Antinuclear

Australian news, and some related international items

At Australian Nuclear Free Alliance (ANFA) Black and White celebrate their campaign – keeping Australia nuclear free

Celebrating 20 years of helping Australia stay nuclear free  Aboriginal land continues to be in the firing line. SBS NITV, By Paddy Gibson, Senior Researcher, Jumbunna Institute UTS 15 SEP 2017

This weekend in Adelaide, Kaurna country, anti-nuclear campaigners from the Australian Nuclear Free Alliance will hold their annual conference to debrief and strategise for the struggles ahead.

At the core of Australian Nuclear Free Alliance (ANFA) are Aboriginal people living with nuclear projects on their lands, including uranium mines and the toxic legacy of nuclear weapons testing in the 1950s and 60s, and others trying to stop new uranium mines or nuclear waste dumps being imposed on their country.

This year’s conference will celebrate 20 years since the network was founded in 1997 in Alice Springs, originally as the Alliance Against Uranium.

The initial meeting was an initiative of Mirarr people and their organisation Gundjeihmi, who were cranking up a major campaign against the Jabiluka uranium mine, along with environment groups such as the Australian Conservation Foundation (ACF), Friends of the Earth and other Traditional Owners. At the time, the Howard government was looking to massively expand Australia’s uranium exports. There was a wealth of experience in Aboriginal communities across the country, who suffer the brunt of this industry and people wanted to come together to fight back. There were growing opportunities to connect with wider civil society groups who shared a deep concern about uranium and recognised the central importance of supporting Aboriginal struggles for country.
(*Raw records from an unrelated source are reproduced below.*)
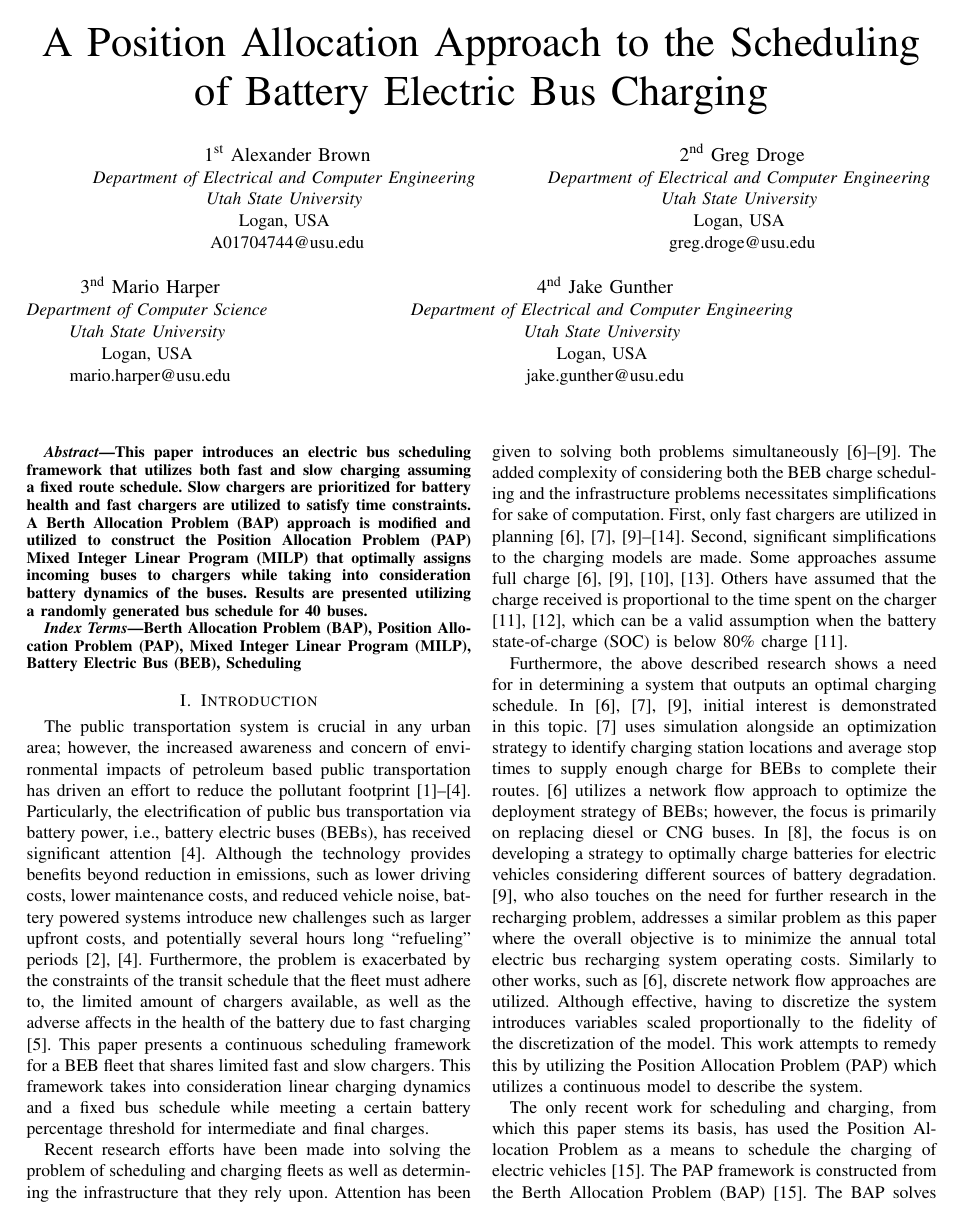
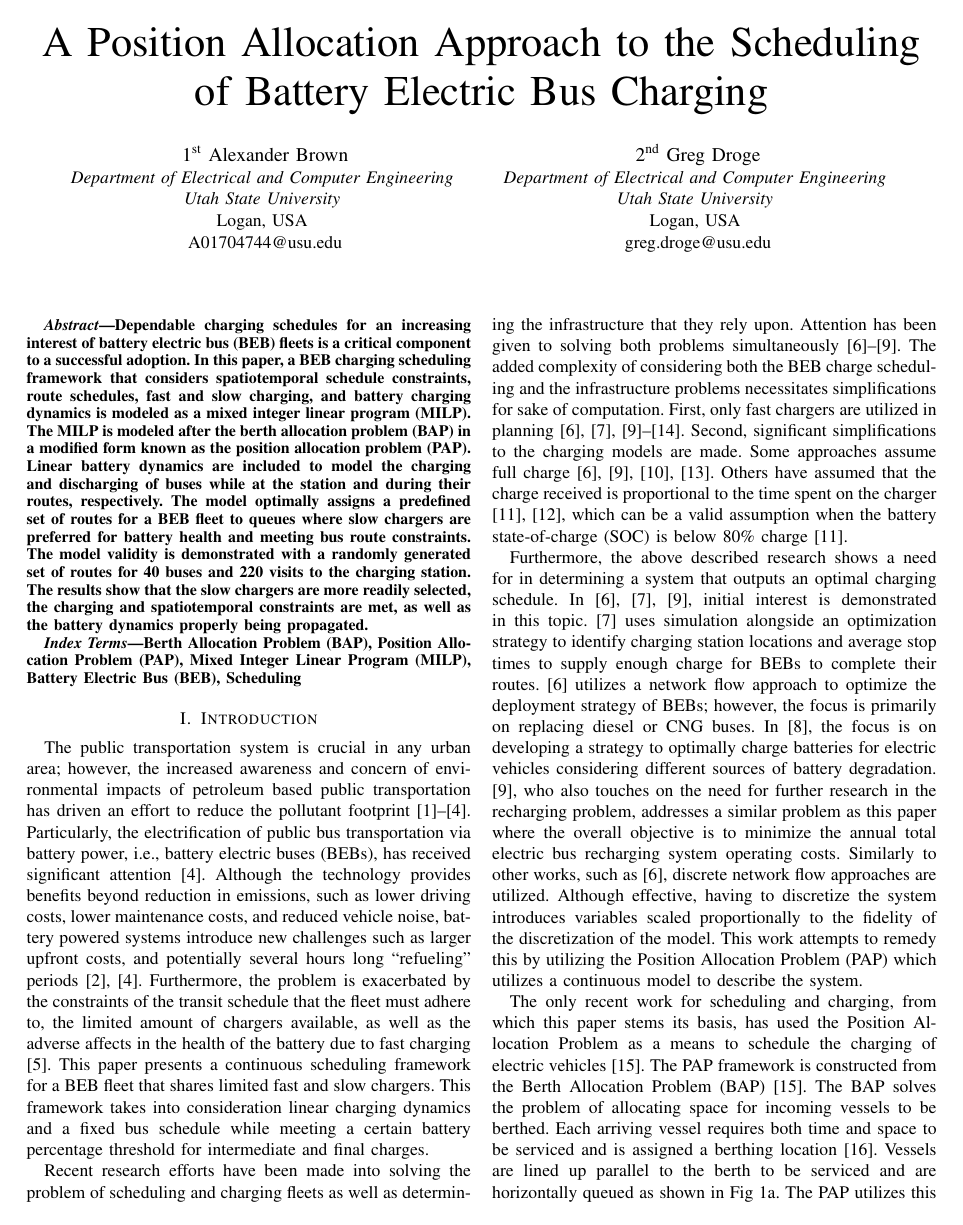
Before and after one commit to alexb7711/milp-pap-paper, a LaTeX paper (main.tex): page 1 of 9. Compiled offline with pdfLaTeX; a missing font is replaced by an installed copy or a similar font; a LaTeX package or settings file that is missing is left out.

Commit message:
Abstract update and other small touch ups

```diff
--- a/main.tex
+++ b/main.tex
@@ -3,32 +3,26 @@
 
 %%-------------------------------------------------------------------------------
 % Document type
-
-%\documentclass[conference]{IEEEtran}
 \documentclass[letterpaper, 10pt, conference]{IEEEtran}
-% \IEEEoverridecommandlockouts
 
 %%-------------------------------------------------------------------------------
 % Package configuration
-\usepackage{algorithmic}
-\usepackage{amsmath, amsfonts}
-\usepackage{booktabs, tabularx}                                                 % allows for \toprule in tables
-\usepackage{caption}
-\usepackage{cite}
-\usepackage{graphicx}
-\graphicspath{ {./img/} }
-\usepackage{multirow}
-\usepackage{newtxmath}
-\usepackage{pgfplots}
-\usepackage{ragged2e}
-\usepackage{subcaption}
-\usepackage{textcomp}
-\usepackage{tikz}
-\usetikzlibrary{automata, positioning}
-\usepackage{xcolor}
+\usepackage                                                                     % LaTeX Packages
+{
+    amsmath,                                                                    % Miscellaneous enhancements for mathematics
+    amssymb,                                                                    % Math symbols
+    booktabs,                                                                   % Extend tables
+    tabularx,                                                                   % Add more contol to tables
+    cite,                                                                       % Improved citation mechanims
+    graphicx,                                                                   % Enhance graphics
+    multirow,                                                                   % Create tables spanning multiple rows
+    subcaption,                                                                 % Subcaptions in subfigures
+    tikz,                                                                       % Generate figures in LaTeX
+    xcolor                                                                      % Colors
+}
 
-\usetikzlibrary{arrows.meta}
-\pgfplotsset{compat=1.16}
+\usetikzlibrary{automata, positioning, arrows.meta}                             % Tikz macros
+\graphicspath{ {./img/} }                                                       % Paths to find images
 
 %%-------------------------------------------------------------------------------
 % Custom Commands
@@ -55,19 +49,7 @@
   \IEEEauthorblockA{\textit{Department of Electrical and Computer Engineering} \\
     \textit{Utah State University}                                             \\
     Logan, USA                                                                 \\
-    greg.droge@usu.edu}
-  \and
-  \IEEEauthorblockN{3\textsuperscript{nd} Mario Harper}
-  \IEEEauthorblockA{\textit{Department of Computer Science}                    \\
-    \textit{Utah State University}                                             \\
-    Logan, USA                                                                 \\
-    mario.harper@usu.edu}
-  \and
-  \IEEEauthorblockN{4\textsuperscript{nd} Jake Gunther}
-  \IEEEauthorblockA{\textit{Department of Electrical and Computer Engineering} \\
-    \textit{Utah State University}                                             \\
-    Logan, USA                                                                 \\
-    jake.gunther@usu.edu}}
+    greg.droge@usu.edu}}
 
 %%===============================================================================
 % Title, Authors, Abstract, Keywords
@@ -80,12 +62,7 @@
 %%---------------------------------------------------------------------------------
 % Abstract
 \begin{abstract}
-This paper introduces an electric bus scheduling framework that utilizes both fast and slow charging assuming a fixed
-route schedule. Slow chargers are prioritized for battery health and fast chargers are utilized to satisfy time
-constraints. A Berth Allocation Problem (BAP) approach is modified and utilized to construct the Position Allocation
-Problem (PAP) Mixed Integer Linear Program (MILP) that optimally assigns incoming buses to chargers while taking into
-consideration battery dynamics of the buses. Results are presented utilizing a randomly generated bus schedule for 40
-buses.
+Dependable charging schedules for an increasing interest of battery electric bus (BEB) fleets is a critical component to a successful adoption. In this paper, a BEB charging scheduling framework that considers spatiotemporal schedule constraints, route schedules, fast and slow charging, and battery charging dynamics is modeled as a mixed integer linear program (MILP). The MILP is modeled after the berth allocation problem (BAP) in a modified form known as the position allocation problem (PAP). Linear battery dynamics are included to model the charging and discharging of buses while at the station and during their routes, respectively. The model optimally assigns a predefined set of routes for a BEB fleet to queues where slow chargers are preferred for battery health and meeting bus route constraints. The model validity is demonstrated with a randomly generated set of routes for 40 buses and 220 visits to the charging station. The results show that the slow chargers are more readily selected, the charging and spatiotemporal constraints are met, as well as the battery dynamics properly being propagated.
 \end{abstract}
 
 %%-------------------------------------------------------------------------------
```
Also changed, not shown: main.tex (16 more changed lines).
Over the past 20 years, the ANFA network has provided vital support to many campaigns, from the victory at Jabiluka, to the battles for compensation for victims of nuclear weapons testing, to numerous struggles against new uranium mines and exploration projects. Lessons from the successful fight to stop a nuclear waste dump in South Australia, a victory achieved in 2004 after a national campaign led by the Kupa Piti Kungka Tjuta, inspired a decade of resistance that eventually stopped a nuclear dump been established in the Northern Territory, despite attempts at multiple sites. International solidarity with other Indigenous peoples, and all peoples, dealing with similar threats, has also been central to ANFA’s practice.

Aboriginal land continues to be in the firing line. This year’s conference will deal with new moves to establish a waste dump in South Australia, being fiercely resisted by Adnyamathanha people whose country in the Flinders Ranges is under threat. Also up for discussion is the ongoing attempt to expand existing uranium mines and establish new ones, including the recent indication by the WA Labor government that it would push ahead with uranium mines in that state, in contravention of clear election commitments and the wishes of Traditional Owners. The growing threat of nuclear war, and the urgent need to rehabilitate country already badly damaged, are also on the agenda.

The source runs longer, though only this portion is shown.